[Code change snippets]
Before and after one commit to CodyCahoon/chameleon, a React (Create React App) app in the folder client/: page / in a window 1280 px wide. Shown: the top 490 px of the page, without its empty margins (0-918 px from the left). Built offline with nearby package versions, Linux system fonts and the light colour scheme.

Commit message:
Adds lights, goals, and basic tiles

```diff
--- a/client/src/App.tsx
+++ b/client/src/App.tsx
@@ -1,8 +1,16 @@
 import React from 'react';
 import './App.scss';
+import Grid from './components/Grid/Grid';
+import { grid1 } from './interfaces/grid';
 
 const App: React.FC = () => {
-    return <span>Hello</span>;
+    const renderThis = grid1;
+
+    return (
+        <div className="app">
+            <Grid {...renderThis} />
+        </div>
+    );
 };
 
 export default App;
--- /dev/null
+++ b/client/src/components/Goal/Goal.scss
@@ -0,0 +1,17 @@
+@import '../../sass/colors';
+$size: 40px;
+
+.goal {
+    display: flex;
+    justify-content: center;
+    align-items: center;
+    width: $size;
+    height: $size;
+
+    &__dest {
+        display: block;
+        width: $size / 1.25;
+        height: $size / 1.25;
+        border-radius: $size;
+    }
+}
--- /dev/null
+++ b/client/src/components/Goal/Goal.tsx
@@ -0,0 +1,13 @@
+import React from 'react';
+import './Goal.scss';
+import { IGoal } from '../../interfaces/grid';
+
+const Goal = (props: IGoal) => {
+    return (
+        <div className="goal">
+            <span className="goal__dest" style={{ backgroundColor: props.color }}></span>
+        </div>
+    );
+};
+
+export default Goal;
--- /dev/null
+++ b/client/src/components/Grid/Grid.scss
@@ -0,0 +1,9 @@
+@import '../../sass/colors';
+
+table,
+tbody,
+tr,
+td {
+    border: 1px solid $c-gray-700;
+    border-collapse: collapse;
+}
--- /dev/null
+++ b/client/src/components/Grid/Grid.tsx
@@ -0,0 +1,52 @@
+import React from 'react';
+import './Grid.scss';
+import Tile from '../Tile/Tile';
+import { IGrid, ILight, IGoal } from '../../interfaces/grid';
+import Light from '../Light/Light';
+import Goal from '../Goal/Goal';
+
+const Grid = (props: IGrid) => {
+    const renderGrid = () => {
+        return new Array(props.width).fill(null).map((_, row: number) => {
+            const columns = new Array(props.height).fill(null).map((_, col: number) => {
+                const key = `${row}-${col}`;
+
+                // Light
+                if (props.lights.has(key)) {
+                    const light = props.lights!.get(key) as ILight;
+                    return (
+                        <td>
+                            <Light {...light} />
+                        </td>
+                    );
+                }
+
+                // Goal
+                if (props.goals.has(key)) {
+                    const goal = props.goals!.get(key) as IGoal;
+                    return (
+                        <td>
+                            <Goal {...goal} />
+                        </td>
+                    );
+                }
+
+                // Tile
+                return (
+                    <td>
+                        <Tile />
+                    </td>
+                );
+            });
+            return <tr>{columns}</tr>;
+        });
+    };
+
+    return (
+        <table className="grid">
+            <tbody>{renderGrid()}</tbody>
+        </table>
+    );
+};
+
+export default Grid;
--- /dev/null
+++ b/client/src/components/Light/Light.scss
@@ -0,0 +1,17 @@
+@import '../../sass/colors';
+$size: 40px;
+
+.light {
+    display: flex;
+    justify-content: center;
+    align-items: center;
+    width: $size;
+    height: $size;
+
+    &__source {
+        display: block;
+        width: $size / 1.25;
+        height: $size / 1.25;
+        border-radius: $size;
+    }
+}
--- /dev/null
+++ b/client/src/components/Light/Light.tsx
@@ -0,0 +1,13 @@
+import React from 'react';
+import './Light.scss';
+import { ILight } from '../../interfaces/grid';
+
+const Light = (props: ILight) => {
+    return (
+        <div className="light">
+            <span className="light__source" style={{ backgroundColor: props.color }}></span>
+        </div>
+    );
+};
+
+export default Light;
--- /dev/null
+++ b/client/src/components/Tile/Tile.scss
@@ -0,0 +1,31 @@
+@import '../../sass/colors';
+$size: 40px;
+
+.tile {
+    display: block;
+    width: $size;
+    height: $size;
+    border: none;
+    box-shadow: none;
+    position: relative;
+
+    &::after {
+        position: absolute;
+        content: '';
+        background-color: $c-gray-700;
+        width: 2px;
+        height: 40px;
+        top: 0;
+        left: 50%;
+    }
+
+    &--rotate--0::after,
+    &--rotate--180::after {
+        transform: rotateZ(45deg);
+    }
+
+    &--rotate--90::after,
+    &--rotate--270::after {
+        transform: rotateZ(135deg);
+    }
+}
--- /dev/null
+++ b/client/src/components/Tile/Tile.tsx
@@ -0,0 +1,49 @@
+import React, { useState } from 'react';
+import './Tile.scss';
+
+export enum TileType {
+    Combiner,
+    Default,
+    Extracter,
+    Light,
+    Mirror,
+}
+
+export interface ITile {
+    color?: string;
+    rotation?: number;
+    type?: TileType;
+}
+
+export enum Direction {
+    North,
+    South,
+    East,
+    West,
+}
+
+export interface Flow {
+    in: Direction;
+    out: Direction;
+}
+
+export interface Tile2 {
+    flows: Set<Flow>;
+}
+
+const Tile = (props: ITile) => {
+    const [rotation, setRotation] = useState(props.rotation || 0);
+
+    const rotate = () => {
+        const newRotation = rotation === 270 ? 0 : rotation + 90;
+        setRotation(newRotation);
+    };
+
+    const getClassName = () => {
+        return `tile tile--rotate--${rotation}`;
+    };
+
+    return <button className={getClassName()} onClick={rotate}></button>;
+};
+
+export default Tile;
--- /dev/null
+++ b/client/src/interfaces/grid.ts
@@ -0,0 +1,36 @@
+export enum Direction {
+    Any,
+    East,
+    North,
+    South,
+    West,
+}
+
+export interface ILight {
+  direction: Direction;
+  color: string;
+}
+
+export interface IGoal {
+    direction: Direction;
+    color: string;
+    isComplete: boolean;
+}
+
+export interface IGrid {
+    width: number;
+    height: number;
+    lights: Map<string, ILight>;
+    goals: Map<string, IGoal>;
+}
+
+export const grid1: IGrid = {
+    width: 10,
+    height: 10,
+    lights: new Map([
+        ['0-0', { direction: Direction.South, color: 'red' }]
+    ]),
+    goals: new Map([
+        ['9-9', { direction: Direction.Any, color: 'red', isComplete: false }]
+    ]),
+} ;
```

## YOUR OBJECTIVE
Precisely reproduce all the entries shown above.

## SOLUTION FOR THIS TASK
Before and after one commit to CodyCahoon/chameleon, a React (Create React App) app in the folder client/: page / in a window 1280 px wide. Shown: the top 490 px of the page, without its empty margins (0-918 px from the left). Built offline with nearby package versions, Linux system fonts and the light colour scheme.

Commit message:
Adds lights, goals, and basic tiles

```diff
--- a/client/src/App.tsx
+++ b/client/src/App.tsx
@@ -1,8 +1,16 @@
 import React from 'react';
 import './App.scss';
+import Grid from './components/Grid/Grid';
+import { grid1 } from './interfaces/grid';
 
 const App: React.FC = () => {
-    return <span>Hello</span>;
+    const renderThis = grid1;
+
+    return (
+        <div className="app">
+            <Grid {...renderThis} />
+        </div>
+    );
 };
 
 export default App;
--- /dev/null
+++ b/client/src/components/Goal/Goal.scss
@@ -0,0 +1,17 @@
+@import '../../sass/colors';
+$size: 40px;
+
+.goal {
+    display: flex;
+    justify-content: center;
+    align-items: center;
+    width: $size;
+    height: $size;
+
+    &__dest {
+        display: block;
+        width: $size / 1.25;
+        height: $size / 1.25;
+        border-radius: $size;
+    }
+}
--- /dev/null
+++ b/client/src/components/Goal/Goal.tsx
@@ -0,0 +1,13 @@
+import React from 'react';
+import './Goal.scss';
+import { IGoal } from '../../interfaces/grid';
+
+const Goal = (props: IGoal) => {
+    return (
+        <div className="goal">
+            <span className="goal__dest" style={{ backgroundColor: props.color }}></span>
+        </div>
+    );
+};
+
+export default Goal;
--- /dev/null
+++ b/client/src/components/Grid/Grid.scss
@@ -0,0 +1,9 @@
+@import '../../sass/colors';
+
+table,
+tbody,
+tr,
+td {
+    border: 1px solid $c-gray-700;
+    border-collapse: collapse;
+}
--- /dev/null
+++ b/client/src/components/Grid/Grid.tsx
@@ -0,0 +1,52 @@
+import React from 'react';
+import './Grid.scss';
+import Tile from '../Tile/Tile';
+import { IGrid, ILight, IGoal } from '../../interfaces/grid';
+import Light from '../Light/Light';
+import Goal from '../Goal/Goal';
+
+const Grid = (props: IGrid) => {
+    const renderGrid = () => {
+        return new Array(props.width).fill(null).map((_, row: number) => {
+            const columns = new Array(props.height).fill(null).map((_, col: number) => {
+                const key = `${row}-${col}`;
+
+                // Light
+                if (props.lights.has(key)) {
+                    const light = props.lights!.get(key) as ILight;
+                    return (
+                        <td>
+                            <Light {...light} />
+                        </td>
+                    );
+                }
+
+                // Goal
+                if (props.goals.has(key)) {
+                    const goal = props.goals!.get(key) as IGoal;
+                    return (
+                        <td>
+                            <Goal {...goal} />
+                        </td>
+                    );
+                }
+
+                // Tile
+                return (
+                    <td>
+                        <Tile />
+                    </td>
+                );
+            });
+            return <tr>{columns}</tr>;
+        });
+    };
+
+    return (
+        <table className="grid">
+            <tbody>{renderGrid()}</tbody>
+        </table>
+    );
+};
+
+export default Grid;
--- /dev/null
+++ b/client/src/components/Light/Light.scss
@@ -0,0 +1,17 @@
+@import '../../sass/colors';
+$size: 40px;
+
+.light {
+    display: flex;
+    justify-content: center;
+    align-items: center;
+    width: $size;
+    height: $size;
+
+    &__source {
+        display: block;
+        width: $size / 1.25;
+        height: $size / 1.25;
+        border-radius: $size;
+    }
+}
--- /dev/null
+++ b/client/src/components/Light/Light.tsx
@@ -0,0 +1,13 @@
+import React from 'react';
+import './Light.scss';
+import { ILight } from '../../interfaces/grid';
+
+const Light = (props: ILight) => {
+    return (
+        <div className="light">
+            <span className="light__source" style={{ backgroundColor: props.color }}></span>
+        </div>
+    );
+};
+
+export default Light;
--- /dev/null
+++ b/client/src/components/Tile/Tile.scss
@@ -0,0 +1,31 @@
+@import '../../sass/colors';
+$size: 40px;
+
+.tile {
+    display: block;
+    width: $size;
+    height: $size;
+    border: none;
+    box-shadow: none;
+    position: relative;
+
+    &::after {
+        position: absolute;
+        content: '';
+        background-color: $c-gray-700;
+        width: 2px;
+        height: 40px;
+        top: 0;
+        left: 50%;
+    }
+
+    &--rotate--0::after,
+    &--rotate--180::after {
+        transform: rotateZ(45deg);
+    }
+
+    &--rotate--90::after,
+    &--rotate--270::after {
+        transform: rotateZ(135deg);
+    }
+}
--- /dev/null
+++ b/client/src/components/Tile/Tile.tsx
@@ -0,0 +1,49 @@
+import React, { useState } from 'react';
+import './Tile.scss';
+
+export enum TileType {
+    Combiner,
+    Default,
+    Extracter,
+    Light,
+    Mirror,
+}
+
+export interface ITile {
+    color?: string;
+    rotation?: number;
+    type?: TileType;
+}
+
+export enum Direction {
+    North,
+    South,
+    East,
+    West,
+}
+
+export interface Flow {
+    in: Direction;
+    out: Direction;
+}
+
+export interface Tile2 {
+    flows: Set<Flow>;
+}
+
+const Tile = (props: ITile) => {
+    const [rotation, setRotation] = useState(props.rotation || 0);
+
+    const rotate = () => {
+        const newRotation = rotation === 270 ? 0 : rotation + 90;
+        setRotation(newRotation);
+    };
+
+    const getClassName = () => {
+        return `tile tile--rotate--${rotation}`;
+    };
+
+    return <button className={getClassName()} onClick={rotate}></button>;
+};
+
+export default Tile;
--- /dev/null
+++ b/client/src/interfaces/grid.ts
@@ -0,0 +1,36 @@
+export enum Direction {
+    Any,
+    East,
+    North,
+    South,
+    West,
+}
+
+export interface ILight {
+  direction: Direction;
+  color: string;
+}
+
+export interface IGoal {
+    direction: Direction;
+    color: string;
+    isComplete: boolean;
+}
+
+export interface IGrid {
+    width: number;
+    height: number;
+    lights: Map<string, ILight>;
+    goals: Map<string, IGoal>;
+}
+
+export const grid1: IGrid = {
+    width: 10,
+    height: 10,
+    lights: new Map([
+        ['0-0', { direction: Direction.South, color: 'red' }]
+    ]),
+    goals: new Map([
+        ['9-9', { direction: Direction.Any, color: 'red', isComplete: false }]
+    ]),
+} ;
```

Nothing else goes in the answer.